■ **Records supplied**

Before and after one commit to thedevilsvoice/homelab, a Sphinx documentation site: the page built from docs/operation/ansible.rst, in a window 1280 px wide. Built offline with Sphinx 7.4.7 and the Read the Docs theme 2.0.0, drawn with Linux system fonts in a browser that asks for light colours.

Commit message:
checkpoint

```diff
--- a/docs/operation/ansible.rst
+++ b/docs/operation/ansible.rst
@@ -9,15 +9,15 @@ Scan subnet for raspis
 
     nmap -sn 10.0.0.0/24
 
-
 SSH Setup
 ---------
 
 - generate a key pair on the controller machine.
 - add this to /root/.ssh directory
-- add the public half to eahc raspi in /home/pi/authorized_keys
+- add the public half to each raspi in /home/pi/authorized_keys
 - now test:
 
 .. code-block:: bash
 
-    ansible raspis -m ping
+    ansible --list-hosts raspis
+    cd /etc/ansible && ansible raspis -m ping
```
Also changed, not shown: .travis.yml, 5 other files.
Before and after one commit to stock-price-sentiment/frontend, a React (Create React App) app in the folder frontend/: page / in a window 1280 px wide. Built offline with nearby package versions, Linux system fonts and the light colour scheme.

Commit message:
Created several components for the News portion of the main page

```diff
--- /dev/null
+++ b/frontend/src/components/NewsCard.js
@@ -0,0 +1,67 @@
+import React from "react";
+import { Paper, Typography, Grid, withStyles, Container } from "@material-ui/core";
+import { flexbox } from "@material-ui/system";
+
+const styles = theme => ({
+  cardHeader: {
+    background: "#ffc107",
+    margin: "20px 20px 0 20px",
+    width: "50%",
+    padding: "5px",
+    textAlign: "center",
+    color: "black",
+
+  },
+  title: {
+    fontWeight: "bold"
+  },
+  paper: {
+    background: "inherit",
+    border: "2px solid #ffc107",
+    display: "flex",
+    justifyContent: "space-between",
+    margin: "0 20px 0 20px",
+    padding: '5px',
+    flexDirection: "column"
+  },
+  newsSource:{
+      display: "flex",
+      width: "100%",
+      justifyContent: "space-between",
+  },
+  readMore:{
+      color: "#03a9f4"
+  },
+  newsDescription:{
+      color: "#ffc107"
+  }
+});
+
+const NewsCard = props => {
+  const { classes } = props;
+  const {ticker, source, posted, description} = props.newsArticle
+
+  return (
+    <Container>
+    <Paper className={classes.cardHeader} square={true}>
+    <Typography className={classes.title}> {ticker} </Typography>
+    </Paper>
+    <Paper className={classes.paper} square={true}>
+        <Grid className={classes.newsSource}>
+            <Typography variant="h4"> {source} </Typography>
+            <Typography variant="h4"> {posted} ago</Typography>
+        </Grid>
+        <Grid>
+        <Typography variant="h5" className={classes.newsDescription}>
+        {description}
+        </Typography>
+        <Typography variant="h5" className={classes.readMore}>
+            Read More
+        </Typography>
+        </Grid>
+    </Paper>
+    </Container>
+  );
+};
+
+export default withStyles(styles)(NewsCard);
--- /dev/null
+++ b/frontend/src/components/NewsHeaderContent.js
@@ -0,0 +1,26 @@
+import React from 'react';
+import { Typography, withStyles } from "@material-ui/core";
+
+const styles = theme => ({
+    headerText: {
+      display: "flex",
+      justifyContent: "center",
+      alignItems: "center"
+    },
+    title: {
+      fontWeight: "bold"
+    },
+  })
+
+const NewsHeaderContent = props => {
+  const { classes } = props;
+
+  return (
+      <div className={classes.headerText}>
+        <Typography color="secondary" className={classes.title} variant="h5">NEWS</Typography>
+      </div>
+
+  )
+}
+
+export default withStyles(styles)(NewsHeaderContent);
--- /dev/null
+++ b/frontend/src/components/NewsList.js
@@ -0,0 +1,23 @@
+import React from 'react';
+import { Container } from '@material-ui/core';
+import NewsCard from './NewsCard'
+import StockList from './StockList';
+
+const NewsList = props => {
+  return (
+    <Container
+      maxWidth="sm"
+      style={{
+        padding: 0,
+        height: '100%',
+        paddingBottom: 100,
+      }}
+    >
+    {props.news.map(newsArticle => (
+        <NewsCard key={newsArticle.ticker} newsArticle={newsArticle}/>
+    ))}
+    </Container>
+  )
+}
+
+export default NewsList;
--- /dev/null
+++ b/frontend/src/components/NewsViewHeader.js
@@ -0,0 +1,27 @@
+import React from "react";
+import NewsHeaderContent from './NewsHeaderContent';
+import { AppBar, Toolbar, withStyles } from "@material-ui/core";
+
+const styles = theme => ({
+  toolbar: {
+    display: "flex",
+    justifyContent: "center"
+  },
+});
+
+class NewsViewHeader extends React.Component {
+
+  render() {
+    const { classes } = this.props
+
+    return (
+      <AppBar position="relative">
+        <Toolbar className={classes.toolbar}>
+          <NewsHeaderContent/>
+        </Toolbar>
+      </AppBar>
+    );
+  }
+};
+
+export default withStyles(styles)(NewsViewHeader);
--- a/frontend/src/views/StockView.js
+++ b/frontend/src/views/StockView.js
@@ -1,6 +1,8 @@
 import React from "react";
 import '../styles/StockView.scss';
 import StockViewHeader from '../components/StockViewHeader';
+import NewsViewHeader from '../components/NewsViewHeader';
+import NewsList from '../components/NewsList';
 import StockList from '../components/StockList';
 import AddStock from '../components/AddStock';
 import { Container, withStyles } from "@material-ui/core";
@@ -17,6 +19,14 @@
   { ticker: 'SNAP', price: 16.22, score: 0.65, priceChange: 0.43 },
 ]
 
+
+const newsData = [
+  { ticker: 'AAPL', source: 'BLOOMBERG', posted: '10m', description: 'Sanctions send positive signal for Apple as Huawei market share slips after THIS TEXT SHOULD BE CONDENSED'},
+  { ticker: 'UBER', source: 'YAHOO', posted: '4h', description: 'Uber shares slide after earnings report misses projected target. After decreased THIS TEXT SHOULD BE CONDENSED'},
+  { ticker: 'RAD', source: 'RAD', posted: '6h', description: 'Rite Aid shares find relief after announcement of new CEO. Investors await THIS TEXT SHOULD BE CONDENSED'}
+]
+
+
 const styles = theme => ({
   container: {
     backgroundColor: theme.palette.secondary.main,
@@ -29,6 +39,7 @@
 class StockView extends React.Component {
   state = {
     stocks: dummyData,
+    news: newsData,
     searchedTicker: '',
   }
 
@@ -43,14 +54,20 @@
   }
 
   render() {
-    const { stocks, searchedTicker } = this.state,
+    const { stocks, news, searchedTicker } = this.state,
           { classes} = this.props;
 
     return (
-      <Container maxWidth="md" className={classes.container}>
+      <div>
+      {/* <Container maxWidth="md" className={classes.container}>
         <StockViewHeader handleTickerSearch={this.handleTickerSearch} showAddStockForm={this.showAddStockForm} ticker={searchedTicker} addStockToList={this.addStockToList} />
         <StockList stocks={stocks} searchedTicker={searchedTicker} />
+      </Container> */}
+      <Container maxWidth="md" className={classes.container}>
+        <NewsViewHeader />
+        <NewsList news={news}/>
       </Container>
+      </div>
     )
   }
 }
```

■ **The task**
If a line in the entries contains the word "title", copy that line out.

■ **Task answer**
+  title: {
+    <Typography className={classes.title}> {ticker} </Typography>
+    title: {
+        <Typography color="secondary" className={classes.title} variant="h5">NEWS</Typography>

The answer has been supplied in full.